sun's southeastern limb. The event could herald the approach of an
active sunspot and an increase in solar activity this weekend.
HOLE IN THE SUN'S ATMOSPHERE: A gigantic hole in the
sun's atmosphere has opened up and it is spewing solar wind toward
Earth. Because this "coronal hole" is unusually wide, Earth could be
inside the emerging solar wind stream for days. Minor geomagnetic storms
are already in progress around the Arctic Circle. Visit http://spaceweather.com for more information.
RADS ON A PLANE:
We have just completed a six-month survey of cosmic radiation on
commercial air flights over the continental USA. The results are
highlighted on today's edition of http://spaceweather.com
ENCORE: Is space the place for you? With a hefty amount
of moolah, a trip there and back can be all yours. But when the price comes
down, traffic into space may make the L.A. freeway look like a back-country
Space is more accessible than it once was, from
the development of private commercial flights … to a radical new telescope that
makes everyone an astronomer … to mining asteroids for their metals and water
to keep humanity humming for a long time.
Plus, move over Russia and America: Why the next
words you hear from space may be in Mandarin.
BLUE SKIES ON PLUTO: Earth isn't the only planet with
blue skies. Pluto has them, too. NASA's New Horizons spacecraft has just
beamed back the first color images of Pluto's atmosphere, and they look
a lot like home. Visit http://spaceweather.com for the full story.

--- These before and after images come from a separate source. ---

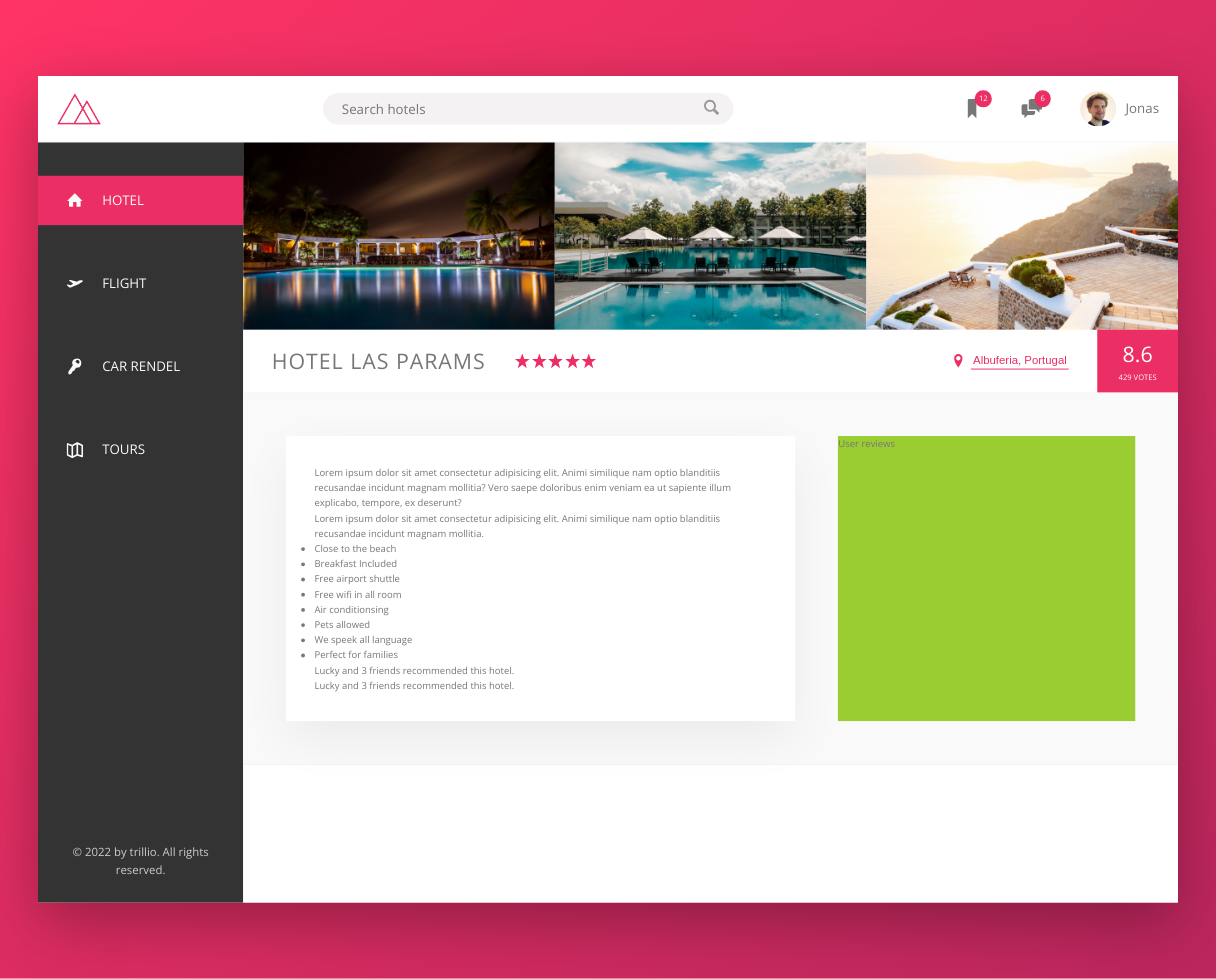
Repository: mohamediyas/flex_website
Page: index.html
The author's editor kept a copy of each file at every save. The page is drawn from the files as they stood at one save, then again after the next save.
The browser window is 1280 px wide. The pictures show the whole page, at 95% of full size.
The style sheet was rebuilt from its Sass, Less or Tailwind sources for each picture, by a compiler version that may differ from the author's.

Above is the page before, as saved 2022-08-06 14:00:11.

### index.html
<!DOCTYPE html>
<html lang="en">
  <head>
    <meta charset="UTF-8" />
    <meta name="viewport" content="width=device-width, initial-scale=1.0" />
    <meta http-equiv="X-UA-Compatible" content="ie=edge" />

    <link
      href="https://fonts.googleapis.com/css?family=Open+Sans:300,400,600"
      rel="stylesheet"
    />
    <link rel="stylesheet" href="css/style.css" />
    <link rel="shortcut icon" type="image/png" href="img/favicon.png" />

    <title>nexter &mdash; your home, your freedom</title>
  </head>
  <body>
    <div class="container">
      <header class="header">
        <img src="img/logo.png" alt="trilio logo" class="logo" />
        <form action="#" class="search">
          <input
            type="text"
            class="search__input"
            placeholder="Search hotels"
          />
          <button class="search__button">
            <svg class="search__icon">
              <use xlink:href="img/sprite.svg#icon-magnifying-glass"></use>
            </svg>
          </button>
        </form>

        <nav class="user-nav">
          <div class="user-nav__icon-box">
            <svg class="user-nav__icon">
              <use xlink:href="img/sprite.svg#icon-bookmark"></use>
            </svg>
            <span class="user-nav__notification">12</span>
          </div>
          <div class="user-nav__icon-box">
            <svg class="user-nav__icon">
              <use xlink:href="img/sprite.svg#icon-chat"></use>
            </svg>
            <span class="user-nav__notification">6</span>
          </div>
          <div class="user-nav__user">
            <img
              src="img/user.jpg"
              alt="user image"
              class="user-nav__user-photo"
            />
            <span class="user-nav__user-name">Jonas</span>
          </div>
        </nav>
      </header>
      <div class="content">
        <nav class="sidebar">
          <ul class="side-nav">
            <li class="side-nav__item side-nav__item--active">
              <a href="#" class="side-nav__link">
                <svg class="side-nav__icon">
                  <use xlink:href="img/sprite.svg#icon-home"></use>
                </svg>
                <span>Hotel</span>
              </a>
            </li>
            <li class="side-nav__item">
              <a href="#" class="side-nav__link">
                <svg class="side-nav__icon">
                  <use xlink:href="img/sprite.svg#icon-aircraft-take-off"></use>
                </svg>
                <span>Flight</span>
              </a>
            </li>
            <li class="side-nav__item">
              <a href="#" class="side-nav__link">
                <svg class="side-nav__icon">
                  <use xlink:href="img/sprite.svg#icon-key"></use>
                </svg>
                <span>Car Rendel</span>
              </a>
            </li>
            <li class="side-nav__item">
              <a href="#" class="side-nav__link">
                <svg class="side-nav__icon">
                  <use xlink:href="img/sprite.svg#icon-map"></use>
                </svg>
                <span>Tours</span>
              </a>
            </li>
          </ul>
          <div class="legal">&copy; 2022 by trillio. All rights reserved.</div>
        </nav>
        <main class="hotel">
          <div class="gallery">
            <figure class="gallery__item">
              <img
                src="img/hotel-1.jpg"
                aria-label="home photot"
                alt=""
                class="gallery__photo"
              />
            </figure>

            <figure class="gallery__item">
              <img
                src="img/hotel-2.jpg"
                aria-label="home photot"
                alt=""
                class="gallery__photo"
              />
            </figure>

            <figure class="gallery__item">
              <img
                src="img/hotel-3.jpg"
                aria-label="home photot"
                alt=""
                class="gallery__photo"
              />
            </figure>
          </div>
          <div class="overview">
            <h1 class="overview__heading">Hotel las params</h1>
            <div class="overview__stars">
              <svg class="overview__icon-star">
                <use xlink:href="img/sprite.svg#icon-star"></use>
              </svg>
              <svg class="overview__icon-star">
                <use xlink:href="img/sprite.svg#icon-star"></use>
              </svg>
              <svg class="overview__icon-star">
                <use xlink:href="img/sprite.svg#icon-star"></use>
              </svg>
              <svg class="overview__icon-star">
                <use xlink:href="img/sprite.svg#icon-star"></use>
              </svg>
              <svg class="overview__icon-star">
                <use xlink:href="img/sprite.svg#icon-star"></use>
              </svg>
            </div>
            <div class="overview__location">
              <svg class="overview__icon-location">
                <use xlink:href="img/sprite.svg#icon-location-pin"></use>
              </svg>
              <button class="btn-inline">Albuferia, Portugal</button>
            </div>

            <div class="overview__rating">
              <div class="overview__rating-average">8.6</div>

              <div class="overview__rating-count">429 votes</div>
            </div>
          </div>
          <div class="detail">
            <div class="description">
              <p class="paragraph">
                Lorem ipsum dolor sit amet consectetur adipisicing elit. Animi
                similique nam optio blanditiis recusandae incidunt magnam
                mollitia? Vero saepe doloribus enim veniam ea ut sapiente illum
                explicabo, tempore, ex deserunt?
              </p>
              <p class="paragraph">
                Lorem ipsum dolor sit amet consectetur adipisicing elit. Animi
                similique nam optio blanditiis recusandae incidunt magnam
                mollitia.
              </p>
              <ul class="list">
                <li class="list__item">Close to the beach</li>
                <li class="list__item">Breakfast Included</li>
                <li class="list__item">Free airport shuttle</li>
                <li class="list__item">Free wifi in all room</li>
                <li class="list__item">Air conditionsing</li>
                <li class="list__item">Pets allowed</li>
                <li class="list__item">We speek all language</li>
                <li class="list__item">Perfect for families</li>
              </ul>
              <div class="recommend">
                <p class="recommend__count">
                  Lucky and 3 friends recommended this hotel.
                </p>
                <div class="recommend__friends">
                  Lucky and 3 friends recommended this hotel.
                </div>
              </div>
            </div>
            <div class="user-reviews">User reviews</div>
          </div>
        </main>
      </div>
    </div>
  </body>
</html>

### sass/_base.scss
// COLOR VARIABLES

:root {
  --color-primary: #eb2f64;
  --color-primary-light: #ff3366;
  --color-primary-dark: #ba265d;

  --color-grey-light-1: #faf9f9;
  --color-grey-light-2: #f4f2f2;
  --color-grey-light-3: #f0eeee;
  --color-grey-light-4: #ccc;

  --color-grey-dark-1: #333;
  --color-grey-dark-2: #777;
  --color-grey-dark-3: #999;

  --shadow-dark: 0 2rem 6rem rgba(0, 0, 0, 0.3);
  --shadow-light: 0 2rem 5rem rgba(0, 0, 0, 0.06);

  --line: 1px solid var(--color-grey-light-2);
}

* {
  margin: 0;
  padding: 0;
}

*,
*::after,
*::before {
  box-sizing: inherit;
}

html {
  box-sizing: border-box;
  font-size: 62.5%;
}

body {
  background-image: linear-gradient(
    to right bottom,
    var(--color-primary-light),
    var(--color-primary-dark)
  );
  font-family: "Open Sans", sans-serif;
  font-weight: 400;
  line-height: 1.6;
  background-size: cover;
  background-repeat: no-repeat;
  min-height: 100vh;
  color: var(--color-grey-dark-2);
}

### sass/_components.scss
.logo {
  height: 3.25rem;
  margin-left: 2rem;
}

.search {
  flex: 0 0 40%;

  display: flex;
  justify-content: center;
  align-items: center;

  &__input {
    font-family: inherit;
    font-size: inherit;
    background-color: var(--color-grey-light-2);
    border: none;
    color: inherit;
    padding: 0.7rem 2rem;
    border-radius: 100px;
    width: 90%;
    transition: all 0.2s;
    margin-right: -3.25rem;
    &:focus {
      outline: none;
      width: 100%;
      background-color: var(--color-grey-light-3);
    }
  }

  &::-webkit-input-placeholder {
    font-weight: 100;
    color: var(--color-grey-light-4);
  }

  &__input:focus + &__button {
    background-color: var(--color-grey-light-3);
  }

  &__button {
    border: none;
    background-color: var(--color-grey-light-2);

    &:focus {
      outline: none;
    }

    &:active {
      transform: translateY(2px);
    }
  }

  &__icon {
    height: 2rem;
    width: 2rem;
    fill: var(--color-grey-dark-3);
  }
}

.user-nav {
  align-self: stretch;
  display: flex;
  align-items: center;

  & > * {
    padding: 0 2rem;
    cursor: pointer;
    height: 100%;
    display: flex;
    align-items: center;
  }

  & > *:hover {
    background-color: var(--color-grey-light-2);
  }

  &__icon-box {
    position: relative;
  }

  &__icon {
    height: 2.25rem;
    width: 2.25rem;
    fill: var(--color-grey-dark-2);
  }

  &__notification {
    font-size: 0.8rem;
    height: 1.75rem;
    width: 1.75rem;
    border-radius: 50%;
    background-color: var(--color-primary);
    color: #fff;
    position: absolute;
    top: 1.5rem;
    right: 1.1rem;
    display: flex;
    justify-content: center;
    align-items: center;
  }

  &__user {
  }

  &__user-photo {
    height: 3.75rem;
    border-radius: 50%;
    margin-right: 1rem;
  }

  &__user-name {
  }
}

// side navigation

.side-nav {
  font-size: 1.4rem;
  list-style: none;
  margin-top: 3.5rem;

  &__item {
    position: relative;

    &:not(:last-child) {
      margin-bottom: 3.5rem;
    }
  }

  &__item::before {
    content: "";
    position: absolute;
    top: 0;
    left: 0;
    height: 100%;
    width: 3px;
    background-color: var(--color-primary);
    transform: scaleY(0);
    transition: transform 0.2s, width 0.4s cubic-bezier(1, 0, 0, 1) 0.2s;
  }

  &__item:hover:before,
  &__item--active::before {
    transform: scaleY(1);
    width: 100%;
  }

  &__item:active:before {
    background-color: var(--color-primary-light);
  }

  &__link:link,
  &__link:visited {
    color: var(--color-grey-light-1);
    text-decoration: none;
    text-transform: uppercase;
    display: block;
    padding: 1.5rem 3rem;
    z-index: 10;
    position: relative;
    display: flex;
    align-items: center;
  }

  &__link:hover {
    color: white;
  }

  &__icon {
    width: 1.75rem;
    height: 1.75rem;
    margin-right: 2rem;
    fill: currentColor;
  }
}

.legal {
  font-size: 1.2rem;
  text-align: center;
  color: var(--color-grey-light-4);
  padding: 2.5rem;
}

.gallery {
  display: flex;

  &__photo {
    width: 100%;
    display: block;
  }
}

.overview {
  display: flex;
  border-bottom: 1px solid var(--color-grey-light-2);
  align-items: center;

  &__heading {
    font-size: 2.25rem;
    font-weight: 300;
    text-transform: uppercase;
    letter-spacing: 1px;
    padding: 1.5rem 3rem;
  }
  &__stars {
    // flex: 1;
    margin-right: auto;
    display: flex;
  }
  &__icon-star,
  &__icon-location {
    width: 1.75rem;
    height: 1.75rem;
    fill: var(--color-primary);
  }
  &__location {
    font-size: 1.2rem;
    display: flex;
    align-items: center;
  }

  &__icon-location {
    margin-right: 0.5rem;
  }

  &__rating {
    background-color: var(--color-primary);
    margin-left: 3rem;
    color: #fff;
    align-self: stretch;
    padding: 0 2.25rem;

    display: flex;
    flex-direction: column;
    align-items: center;
    justify-content: center;
  }
  &__rating-average {
    font-size: 2.25rem;
    font-weight: 300;
  }
  &__rating-count {
    font-size: 0.8rem;
    text-transform: uppercase;
  }
}

### sass/_layout.scss
.container {
  max-width: 120rem;
  margin: 8rem auto;
  background-color: var(--color-grey-light-2);
  box-shadow: var(--shadow-dark);
  min-height: 50rem;
}

.header {
  font-size: 1.4rem;
  height: 7rem;
  background-color: #fff;
  border-bottom: 1px solid var(--color-grey-light-2);
  display: flex;
  justify-content: space-between;
  align-items: center;
}

.content {
  display: flex;
}

.sidebar {
  background-color: var(--color-grey-dark-1);
  flex: 0 0 18%;
  display: flex;
  flex-direction: column;
  justify-content: space-between;
}

.hotel {
  background-color: #fff;
  height: 80rem;
  flex: 1;
}

.detail {
  display: flex;
  padding: 4.5rem;
  background-color: var(--color-grey-light-1);
  border-bottom: var(--line);
}

.description {
  background-color: #fff;
  flex: 0 0 60%;
  margin-right: 4.5rem;
  box-shadow: var(--shadow-light);
  padding: 3rem;
}

.user-reviews {
  background-color: yellowgreen;
  flex: 1;
}

.btn-inline {
  border: none;
  color: var(--color-primary);
  font-size: inherit;
  border-bottom: 1px solid currentColor;
  padding: 2px;
  display: inline-block;
  background-color: transparent;
  cursor: pointer;

  &:hover {
    color: var(--color-grey-dark-1);
  }

  &:focus {
    outline: none;
    animation: pulsate 1s infinite;
  }
}

@keyframes pulsate {
  0% {
    transform: scale(1);
    box-shadow: none;
  }
  50% {
    transform: scale(1.05);
    box-shadow: 0 1rem 4rem rgba(0, 0, 0, 0.25);
  }
  100% {
    transform: scale(1);
    box-shadow: none;
  }
}

Loaded but not shown: sass/main.scss (common file)

After the next save:
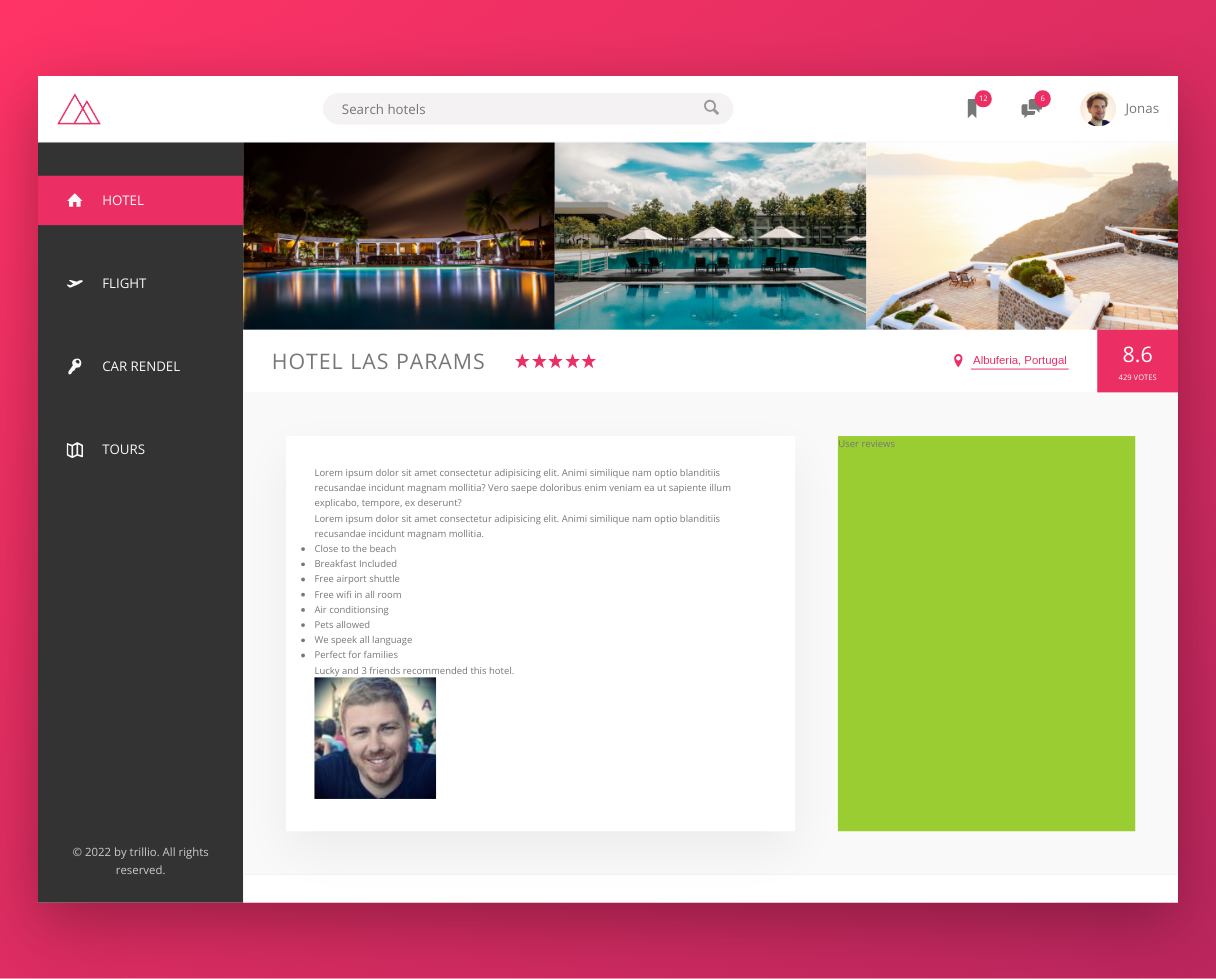
Saved 62 s later.
--- a/index.html
+++ b/index.html
@@ -181,7 +181,7 @@
                   Lucky and 3 friends recommended this hotel.
                 </p>
                 <div class="recommend__friends">
-                  Lucky and 3 friends recommended this hotel.
+                  <img src="img/user-3.jpg" alt="" class="recommend__photo" />
                 </div>
               </div>
             </div>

GREEN SKIES ON EARTH: This week, sky watchers around
the Arctic Circle have seen some of the most intense auroras of the
current solar cycle. Usually, such displays are caused by CMEs. Not
this time, though. The reason for the outbreak is explained on today's
edition of http://spaceweather.com.
URBAN AURORAS: Last night, Oct. 6th, sky watchers
around the Arctic Circle witnessed an outburst of auroras so bright that
they rivaled city lights. This could herald an even stronger display on
Oct. 7th and 8th when a "co-rotating interaction region" followed by a
solar wind stream is expected to hit Earth's magnetic field.
It’s the starkly beautiful setting
for the new film “The Martian,” and – just in time – NASA has announced that
the Red Planet is more than a little damp, with liquid water occasionally
oozing over its surface. But Mars remains hostile terrain. Mark
Watney, the astronaut portrayed by Matt Damon, struggles to survive there. If
he has a hard time, what chance does anyone else have?
Find out how long you could last just
eating Martian potatoes. Also, author Andy Weir describes how he
prevailed upon his readers to turn his serialized blog posts into a technically
accurate thriller that inspired the film. Plus, the NASA advisor to
“The Martian” sorts the science from the fiction.
And, how the discovery of water on
Mars might change NASA’s game plan.
New images just received from NASA's New Horizons spacecraft reveal a
giant canyon on Pluto's moon Charon, as well as evidence that parts of
Charon may have been resurfaced by strange "water-based lavas."
Dark Plasma Eruption:
On Sept.30th, a massive plume of dark plasma erupted from sun's western
limb. A bright CME flew away from the blast site and might sideswipe
Earth's magnetic field on Oct. 3rd. Check http://spaceweather.com for geomagnetic storm and aurora forecasts.
Daytime Meteor Shower:
As October begins, a radar in Canada is detecting echoes from a fairly
strong meteor shower. The source appears to be debris from asteroid
2005 UD. Don't bother looking for these meteors because they are
streaking across the daytime sky, overwhelmed by the glare of the sun.
You can, however, hear their radar echoes.